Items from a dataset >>
* * *
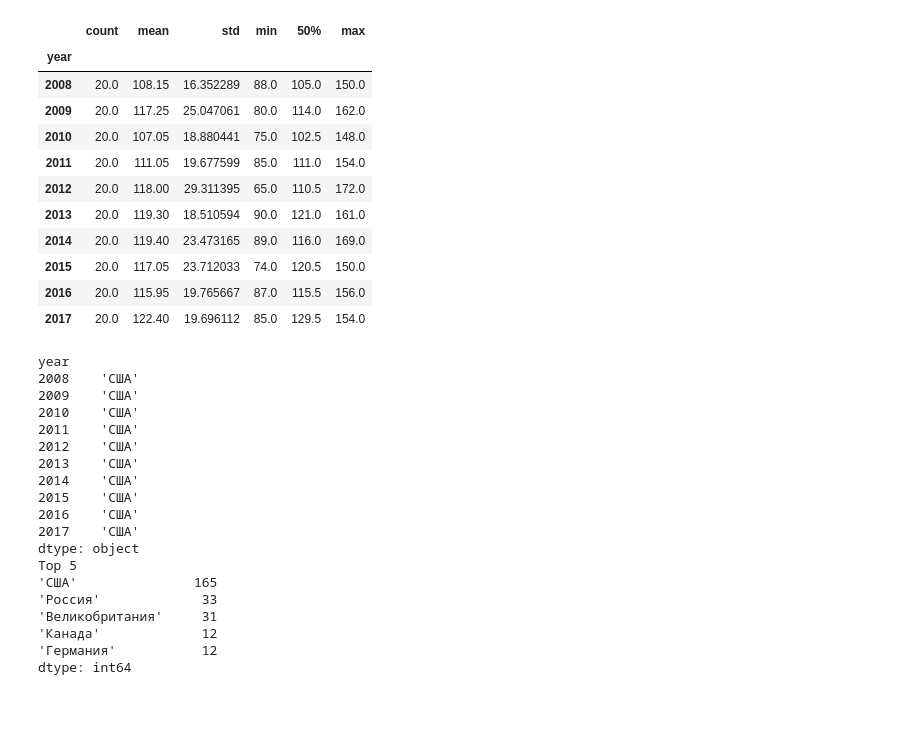
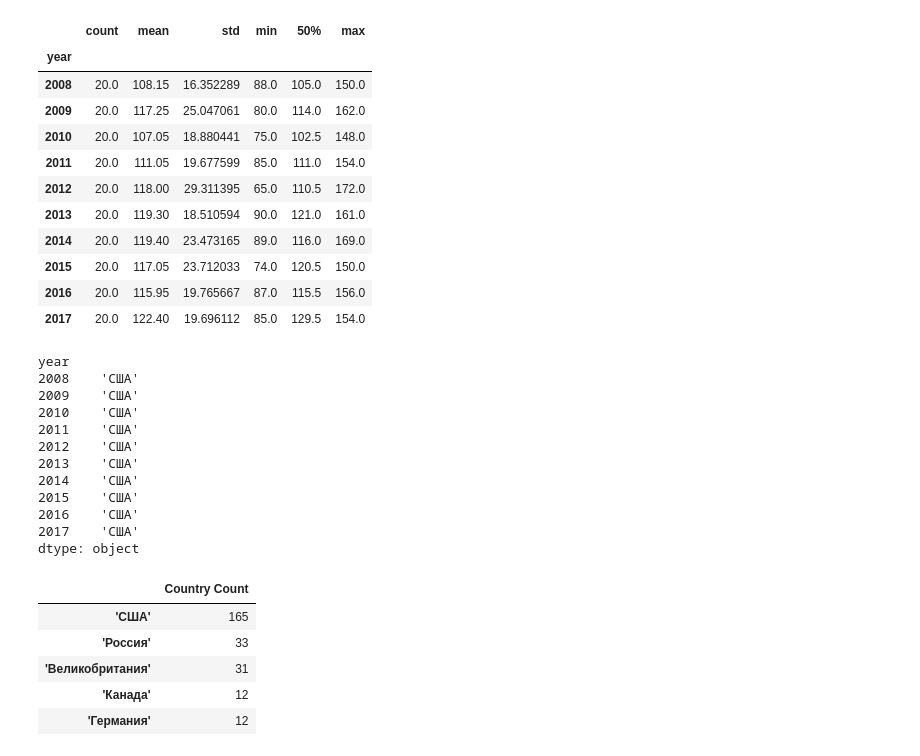
Before and after one commit to andrei-sanich/top20_analyse_Russia_box_office, a Jupyter notebook: top-20_analyse_Russia_box_office.ipynb, the cells around one changed output. Cells and saved outputs as stored; diff of their text form; code cells hidden in the pictures; blank space fills up the shorter version.

```diff
--- a/top-20_analyse_Russia_box_office.ipynb
+++ b/top-20_analyse_Russia_box_office.ipynb
@@ -133,9 +121,7 @@ countries = sorted(countries)
 
 for country in countries:
     df[country] = [country in movie for movie in df.countries]
-print(df.groupby(['year'])[countries].sum().idxmax(axis=1))
-print('Top 5')
-print(df[countries].sum().sort_values(ascending = False).head(5))
+df.groupby(['year'])[countries].sum().idxmax(axis=1)
 # %% [output]
 year
 2008    'США'
@@ -149,10 +135,13 @@ year
 2016    'США'
 2017    'США'
 dtype: object
-Top 5
-'США'               165
-'Россия'             33
-'Великобритания'     31
-'Канада'             12
-'Германия'           12
-dtype: int64
+# %%
+country_count = df[countries].sum().sort_values(ascending = False).head(5)
+pd.DataFrame({'Country Count': country_count})
+# %% [output]
+|  | Country Count |
+| 'США' | 165 |
+| 'Россия' | 33 |
+| 'Великобритания' | 31 |
+| 'Канада' | 12 |
+| 'Германия' | 12 |
```
Also changed, not shown: parts of 2 cells of this notebook.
* * *
Problem requirements >> Output each record above exactly; omit the images.

Result for this task >>
Before and after one commit to andrei-sanich/top20_analyse_Russia_box_office, a Jupyter notebook: top-20_analyse_Russia_box_office.ipynb, the cells around one changed output. Cells and saved outputs as stored; diff of their text form; code cells hidden in the pictures; blank space fills up the shorter version.

```diff
--- a/top-20_analyse_Russia_box_office.ipynb
+++ b/top-20_analyse_Russia_box_office.ipynb
@@ -133,9 +121,7 @@ countries = sorted(countries)
 
 for country in countries:
     df[country] = [country in movie for movie in df.countries]
-print(df.groupby(['year'])[countries].sum().idxmax(axis=1))
-print('Top 5')
-print(df[countries].sum().sort_values(ascending = False).head(5))
+df.groupby(['year'])[countries].sum().idxmax(axis=1)
 # %% [output]
 year
 2008    'США'
@@ -149,10 +135,13 @@ year
 2016    'США'
 2017    'США'
 dtype: object
-Top 5
-'США'               165
-'Россия'             33
-'Великобритания'     31
-'Канада'             12
-'Германия'           12
-dtype: int64
+# %%
+country_count = df[countries].sum().sort_values(ascending = False).head(5)
+pd.DataFrame({'Country Count': country_count})
+# %% [output]
+|  | Country Count |
+| 'США' | 165 |
+| 'Россия' | 33 |
+| 'Великобритания' | 31 |
+| 'Канада' | 12 |
+| 'Германия' | 12 |
```
Also changed, not shown: parts of 2 cells of this notebook.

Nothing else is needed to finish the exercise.